• [TASK BRIEF] Your job is to report every line of the entries that has "index".

• [Version comparison data]
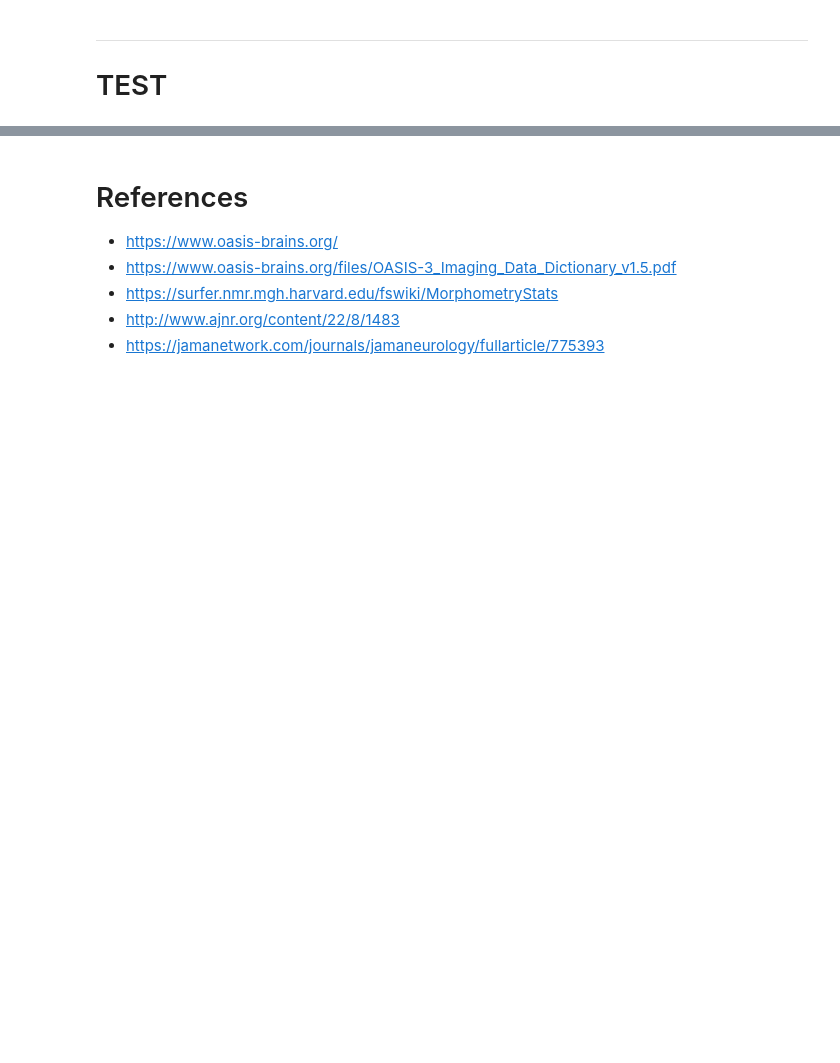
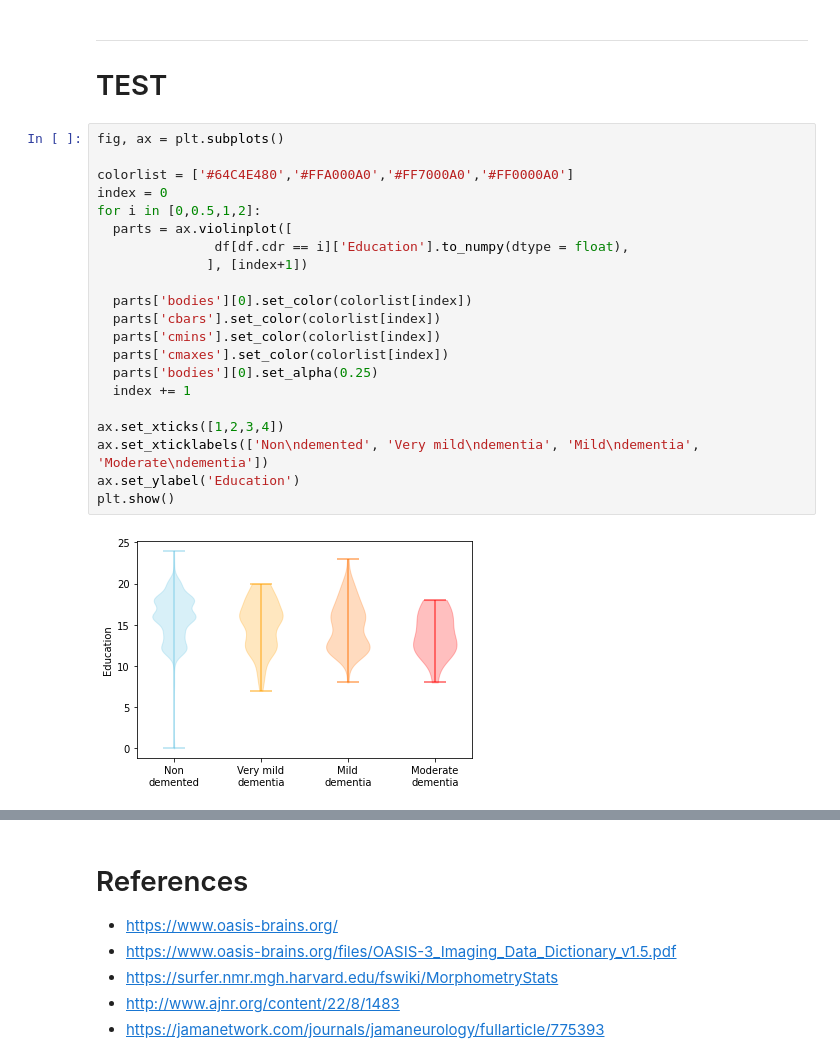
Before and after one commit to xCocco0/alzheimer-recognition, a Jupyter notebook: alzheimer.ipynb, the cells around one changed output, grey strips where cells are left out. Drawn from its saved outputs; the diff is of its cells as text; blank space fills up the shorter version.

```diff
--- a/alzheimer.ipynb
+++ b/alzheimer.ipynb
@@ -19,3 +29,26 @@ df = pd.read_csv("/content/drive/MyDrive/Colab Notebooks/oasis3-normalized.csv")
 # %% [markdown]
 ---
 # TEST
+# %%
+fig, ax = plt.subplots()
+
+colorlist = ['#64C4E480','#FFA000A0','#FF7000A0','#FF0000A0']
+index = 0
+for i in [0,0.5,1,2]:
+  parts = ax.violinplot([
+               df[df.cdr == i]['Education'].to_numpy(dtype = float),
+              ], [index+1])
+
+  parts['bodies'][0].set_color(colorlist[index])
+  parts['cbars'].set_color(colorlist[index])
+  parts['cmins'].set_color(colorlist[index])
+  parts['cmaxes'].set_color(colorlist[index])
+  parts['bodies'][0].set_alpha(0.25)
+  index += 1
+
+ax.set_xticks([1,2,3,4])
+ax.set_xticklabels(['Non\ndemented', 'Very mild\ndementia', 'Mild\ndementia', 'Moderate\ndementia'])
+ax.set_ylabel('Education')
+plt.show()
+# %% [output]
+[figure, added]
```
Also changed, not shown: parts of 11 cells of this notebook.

• [EXERCISE RESULT]
+index = 0
+              ], [index+1])
+  parts['bodies'][0].set_color(colorlist[index])
+  parts['cbars'].set_color(colorlist[index])
+  parts['cmins'].set_color(colorlist[index])
+  parts['cmaxes'].set_color(colorlist[index])
+  index += 1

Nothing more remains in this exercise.